» Task goal
Give back the lines below verbatim, omitting all pictures.

» Records shown
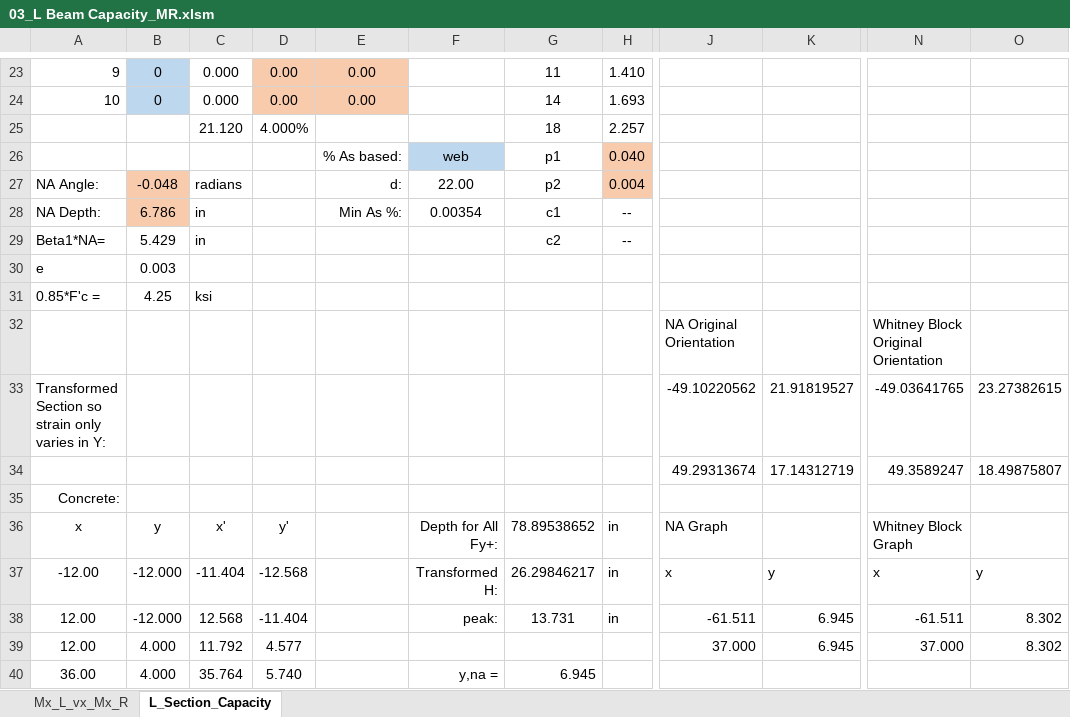
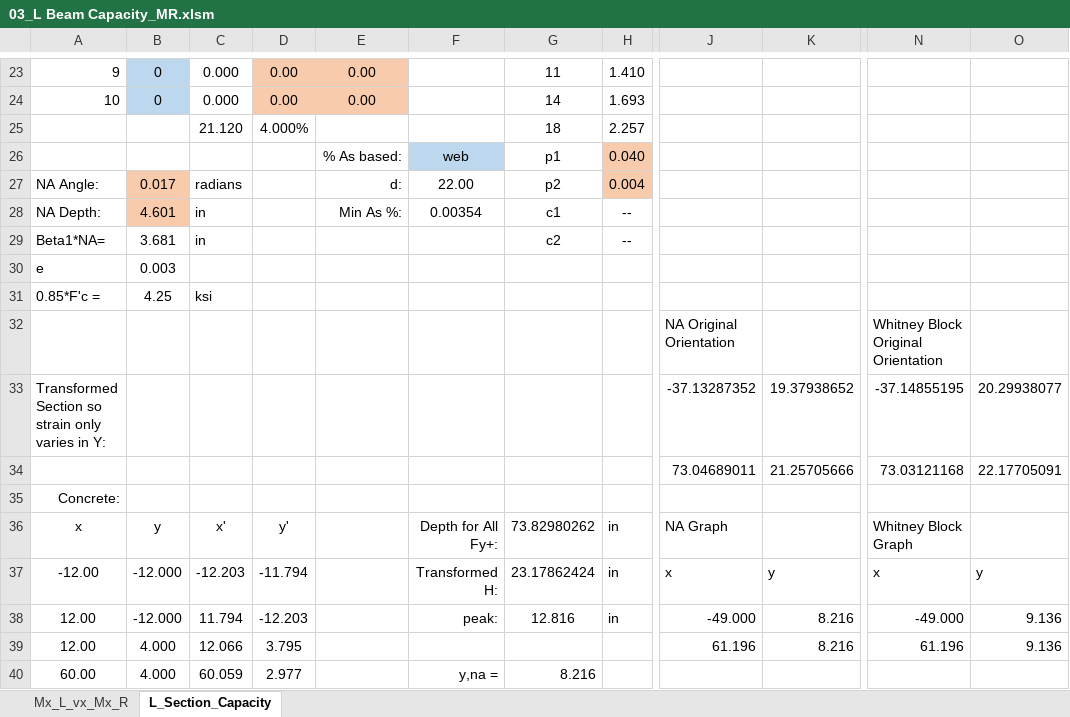
Before and after one commit to open-struct-engineer/Excel, an Excel workbook: 03-Concrete/03_L Beam Capacity_MR.xlsm, sheet L_Section_Capacity, drawn as a sheet; only a part is shown, gaps mark what is left out; values as stored, in another font and other column widths than the file's, no borders; charts and pictures not drawn; the diff covers the shown part only; the diff names each change by its address in the sheet, - before the commit and + after, or states it on an @@ line.

```diff
--- a/03-Concrete/03_L Beam Capacity_MR.xlsm (sheet L_Section_Capacity)
+++ b/03-Concrete/03_L Beam Capacity_MR.xlsm (sheet L_Section_Capacity)
-B27: -0.048
+B27: 0.017
-B28: 6.786
+B28: 4.601
-B29: 5.429
+B29: 3.681
-J33: -49.10220562
+J33: -37.13287352
-K33: 21.91819527
+K33: 19.37938652
-N33: -49.03641765
+N33: -37.14855195
-O33: 23.27382615
+O33: 20.29938077
-J34: 49.29313674
+J34: 73.04689011
-K34: 17.14312719
+K34: 21.25705666
-N34: 49.3589247
+N34: 73.03121168
-O34: 18.49875807
+O34: 22.17705091
-G36: 78.89538652
+G36: 73.82980262
-C37: -11.404
+C37: -12.203
-D37: -12.568
+D37: -11.794
-G37: 26.29846217
+G37: 23.17862424
-C38: 12.568
+C38: 11.794
-D38: -11.404
+D38: -12.203
-G38: 13.731
+G38: 12.816
-J38: -61.511
+J38: -49.000
-K38:K39: 6.945
+K38:K39: 8.216
-N38: -61.511
+N38: -49.000
-O38:O39: 8.302
+O38:O39: 9.136
-C39: 11.792
+C39: 12.066
-D39: 4.577
+D39: 3.795
-J39: 37.000
+J39: 61.196
-N39: 37.000
+N39: 61.196
-A40: 36.00
+A40: 60.00
-C40: 35.764
+C40: 60.059
-D40: 5.740
+D40: 2.977
-G40: 6.945
+G40: 8.216
```
Also changed, not shown: 3 added rows, 3 removed rows, 147 edited cells and cell formats elsewhere in this sheet, charts or pictures.
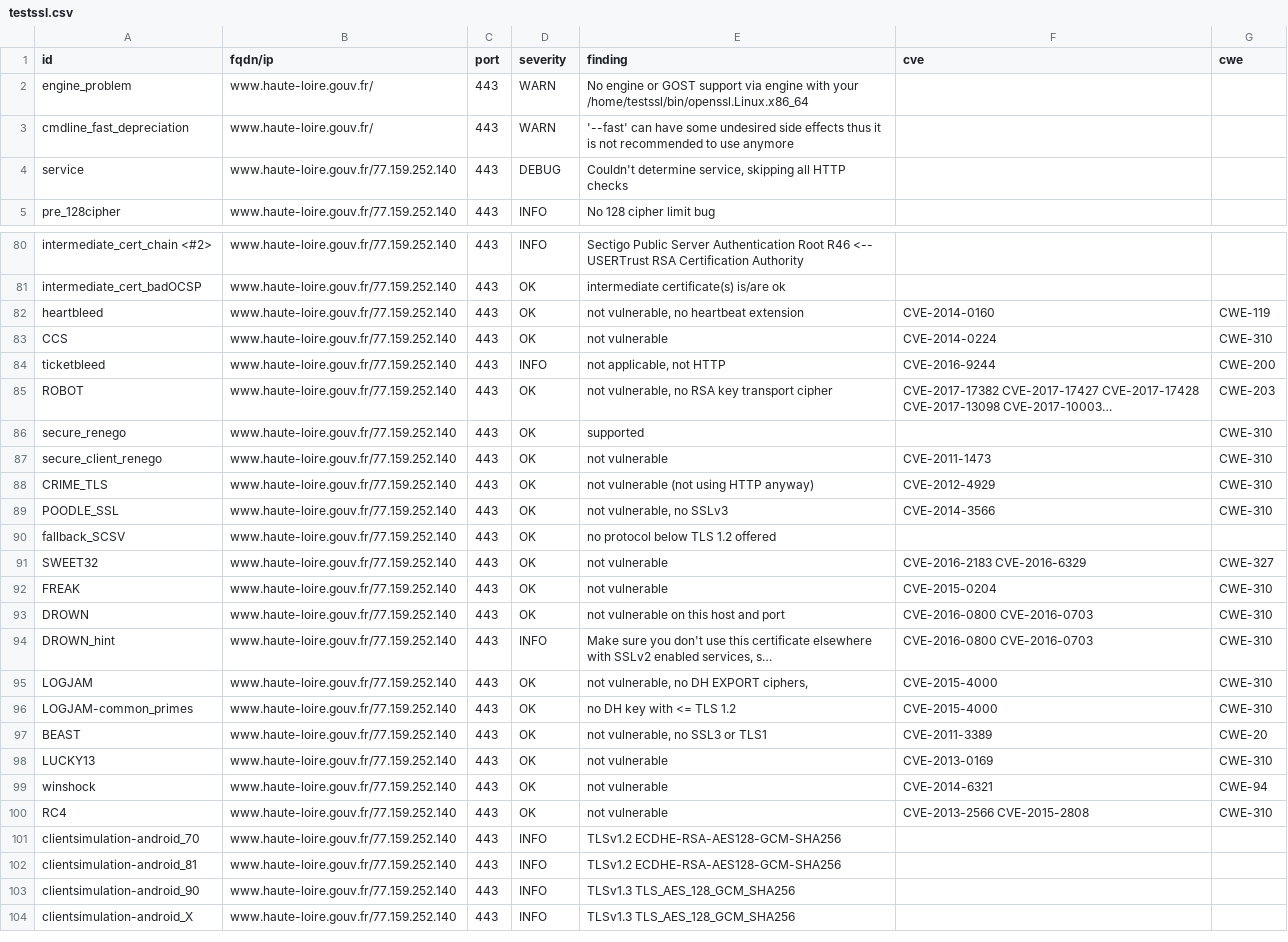
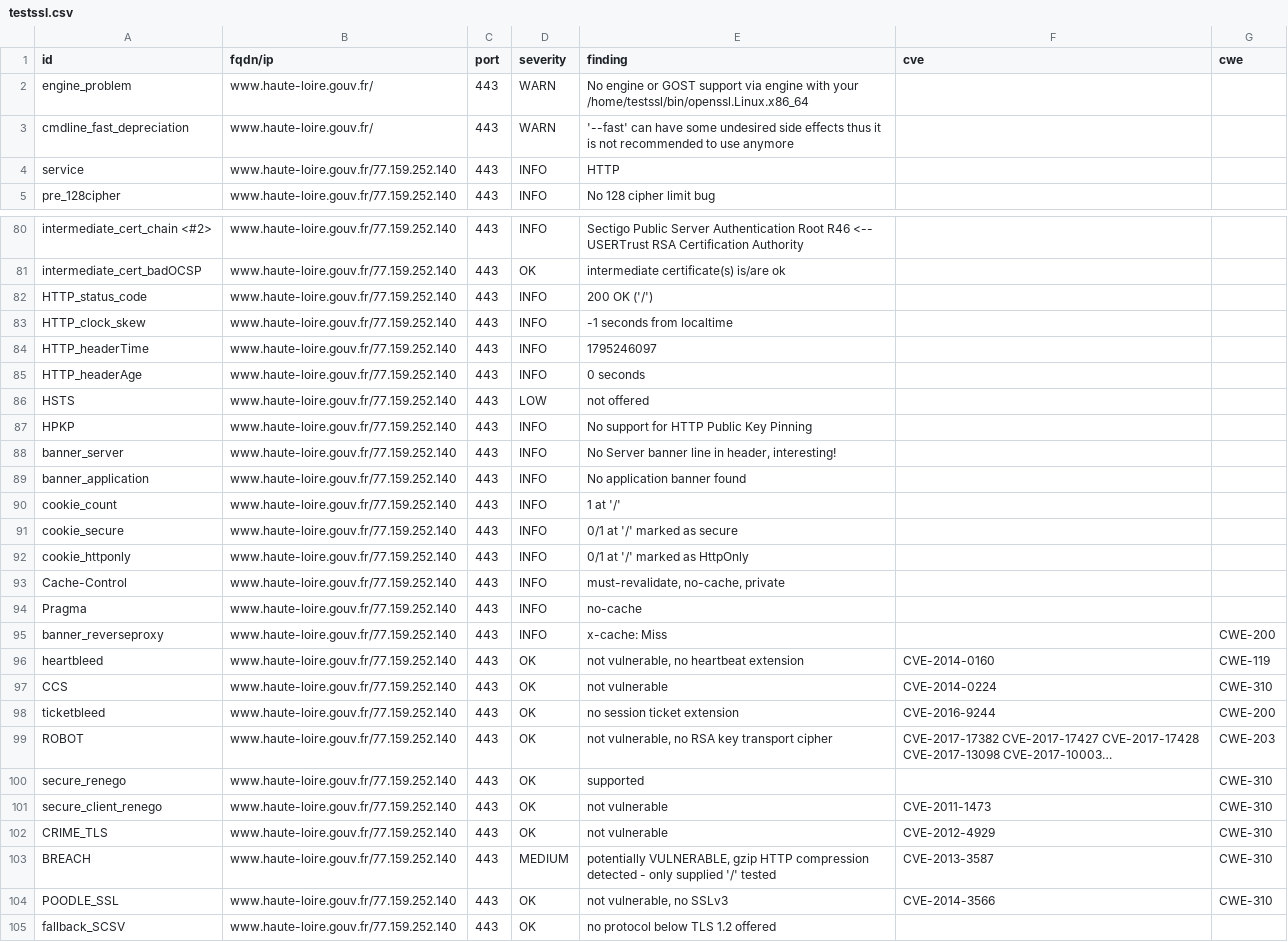
Before and after one commit to dnum-mi/dashlord, a CSV file: results/aHR0cHM6Ly93d3cuaGF1dGUtbG9pcmUuZ291di5mcg==/testssl.csv, drawn as a sheet; only a part is shown, gaps mark what is left out; the shorter side is filled out with more unchanged rows; long unchanged cells end in …; addresses are those after the commit; the diff covers the shown part only; the diff names each change by its address in the sheet, - before the commit and + after, or states it on an @@ line.

```diff
--- a/results/aHR0cHM6Ly93d3cuaGF1dGUtbG9pcmUuZ291di5mcg==/testssl.csv
+++ b/results/aHR0cHM6Ly93d3cuaGF1dGUtbG9pcmUuZ291di5mcg==/testssl.csv
-D4 (severity): DEBUG
+D4 (severity): INFO
-E4 (finding): Couldn't determine service, skipping all HTTP checks
+E4 (finding): HTTP
+row 82: HTTP_status_code | www.haute-loire.gouv.fr/77.159.252.140 | 443 | INFO | 200 OK ('/')
+row 83: HTTP_clock_skew | www.haute-loire.gouv.fr/77.159.252.140 | 443 | INFO | -1 seconds from localtime
+row 84: HTTP_headerTime | www.haute-loire.gouv.fr/77.159.252.140 | 443 | INFO | 1795246097
+row 85: HTTP_headerAge | www.haute-loire.gouv.fr/77.159.252.140 | 443 | INFO | 0 seconds
+row 86: HSTS | www.haute-loire.gouv.fr/77.159.252.140 | 443 | LOW | not offered
+row 87: HPKP | www.haute-loire.gouv.fr/77.159.252.140 | 443 | INFO | No support for HTTP Public Key Pinning
+row 88: banner_server | www.haute-loire.gouv.fr/77.159.252.140 | 443 | INFO | No Server banner line in header, interesting!
+row 89: banner_application | www.haute-loire.gouv.fr/77.159.252.140 | 443 | INFO | No application banner found
+row 90: cookie_count | www.haute-loire.gouv.fr/77.159.252.140 | 443 | INFO | 1 at '/'
+row 91: cookie_secure | www.haute-loire.gouv.fr/77.159.252.140 | 443 | INFO | 0/1 at '/' marked as secure
+row 92: cookie_httponly | www.haute-loire.gouv.fr/77.159.252.140 | 443 | INFO | 0/1 at '/' marked as HttpOnly
+row 93: Cache-Control | www.haute-loire.gouv.fr/77.159.252.140 | 443 | INFO | must-revalidate, no-cache, private
+row 94: Pragma | www.haute-loire.gouv.fr/77.159.252.140 | 443 | INFO | no-cache
+row 95: banner_reverseproxy | www.haute-loire.gouv.fr/77.159.252.140 | 443 | INFO | x-cache: Miss |  | CWE-200
-D98 (severity): INFO
+D98 (severity): OK
-E98 (finding): not applicable, not HTTP
+E98 (finding): no session ticket extension
-E102 (finding): not vulnerable (not using HTTP anyway)
+E102 (finding): not vulnerable
+row 103: BREACH | www.haute-loire.gouv.fr/77.159.252.140 | 443 | MEDIUM | potentially VULNERABLE, gzip HTTP compression detected - only supplied '/' tested | CVE-2013-3587 | CWE-310
```
Also changed, not shown: 1 edited cell elsewhere in this file, 6 other files.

» Output of the exercise
Before and after one commit to open-struct-engineer/Excel, an Excel workbook: 03-Concrete/03_L Beam Capacity_MR.xlsm, sheet L_Section_Capacity, drawn as a sheet; only a part is shown, gaps mark what is left out; values as stored, in another font and other column widths than the file's, no borders; charts and pictures not drawn; the diff covers the shown part only; the diff names each change by its address in the sheet, - before the commit and + after, or states it on an @@ line.

```diff
--- a/03-Concrete/03_L Beam Capacity_MR.xlsm (sheet L_Section_Capacity)
+++ b/03-Concrete/03_L Beam Capacity_MR.xlsm (sheet L_Section_Capacity)
-B27: -0.048
+B27: 0.017
-B28: 6.786
+B28: 4.601
-B29: 5.429
+B29: 3.681
-J33: -49.10220562
+J33: -37.13287352
-K33: 21.91819527
+K33: 19.37938652
-N33: -49.03641765
+N33: -37.14855195
-O33: 23.27382615
+O33: 20.29938077
-J34: 49.29313674
+J34: 73.04689011
-K34: 17.14312719
+K34: 21.25705666
-N34: 49.3589247
+N34: 73.03121168
-O34: 18.49875807
+O34: 22.17705091
-G36: 78.89538652
+G36: 73.82980262
-C37: -11.404
+C37: -12.203
-D37: -12.568
+D37: -11.794
-G37: 26.29846217
+G37: 23.17862424
-C38: 12.568
+C38: 11.794
-D38: -11.404
+D38: -12.203
-G38: 13.731
+G38: 12.816
-J38: -61.511
+J38: -49.000
-K38:K39: 6.945
+K38:K39: 8.216
-N38: -61.511
+N38: -49.000
-O38:O39: 8.302
+O38:O39: 9.136
-C39: 11.792
+C39: 12.066
-D39: 4.577
+D39: 3.795
-J39: 37.000
+J39: 61.196
-N39: 37.000
+N39: 61.196
-A40: 36.00
+A40: 60.00
-C40: 35.764
+C40: 60.059
-D40: 5.740
+D40: 2.977
-G40: 6.945
+G40: 8.216
```
Also changed, not shown: 3 added rows, 3 removed rows, 147 edited cells and cell formats elsewhere in this sheet, charts or pictures.
Before and after one commit to dnum-mi/dashlord, a CSV file: results/aHR0cHM6Ly93d3cuaGF1dGUtbG9pcmUuZ291di5mcg==/testssl.csv, drawn as a sheet; only a part is shown, gaps mark what is left out; the shorter side is filled out with more unchanged rows; long unchanged cells end in …; addresses are those after the commit; the diff covers the shown part only; the diff names each change by its address in the sheet, - before the commit and + after, or states it on an @@ line.

```diff
--- a/results/aHR0cHM6Ly93d3cuaGF1dGUtbG9pcmUuZ291di5mcg==/testssl.csv
+++ b/results/aHR0cHM6Ly93d3cuaGF1dGUtbG9pcmUuZ291di5mcg==/testssl.csv
-D4 (severity): DEBUG
+D4 (severity): INFO
-E4 (finding): Couldn't determine service, skipping all HTTP checks
+E4 (finding): HTTP
+row 82: HTTP_status_code | www.haute-loire.gouv.fr/77.159.252.140 | 443 | INFO | 200 OK ('/')
+row 83: HTTP_clock_skew | www.haute-loire.gouv.fr/77.159.252.140 | 443 | INFO | -1 seconds from localtime
+row 84: HTTP_headerTime | www.haute-loire.gouv.fr/77.159.252.140 | 443 | INFO | 1795246097
+row 85: HTTP_headerAge | www.haute-loire.gouv.fr/77.159.252.140 | 443 | INFO | 0 seconds
+row 86: HSTS | www.haute-loire.gouv.fr/77.159.252.140 | 443 | LOW | not offered
+row 87: HPKP | www.haute-loire.gouv.fr/77.159.252.140 | 443 | INFO | No support for HTTP Public Key Pinning
+row 88: banner_server | www.haute-loire.gouv.fr/77.159.252.140 | 443 | INFO | No Server banner line in header, interesting!
+row 89: banner_application | www.haute-loire.gouv.fr/77.159.252.140 | 443 | INFO | No application banner found
+row 90: cookie_count | www.haute-loire.gouv.fr/77.159.252.140 | 443 | INFO | 1 at '/'
+row 91: cookie_secure | www.haute-loire.gouv.fr/77.159.252.140 | 443 | INFO | 0/1 at '/' marked as secure
+row 92: cookie_httponly | www.haute-loire.gouv.fr/77.159.252.140 | 443 | INFO | 0/1 at '/' marked as HttpOnly
+row 93: Cache-Control | www.haute-loire.gouv.fr/77.159.252.140 | 443 | INFO | must-revalidate, no-cache, private
+row 94: Pragma | www.haute-loire.gouv.fr/77.159.252.140 | 443 | INFO | no-cache
+row 95: banner_reverseproxy | www.haute-loire.gouv.fr/77.159.252.140 | 443 | INFO | x-cache: Miss |  | CWE-200
-D98 (severity): INFO
+D98 (severity): OK
-E98 (finding): not applicable, not HTTP
+E98 (finding): no session ticket extension
-E102 (finding): not vulnerable (not using HTTP anyway)
+E102 (finding): not vulnerable
+row 103: BREACH | www.haute-loire.gouv.fr/77.159.252.140 | 443 | MEDIUM | potentially VULNERABLE, gzip HTTP compression detected - only supplied '/' tested | CVE-2013-3587 | CWE-310
```
Also changed, not shown: 1 edited cell elsewhere in this file, 6 other files.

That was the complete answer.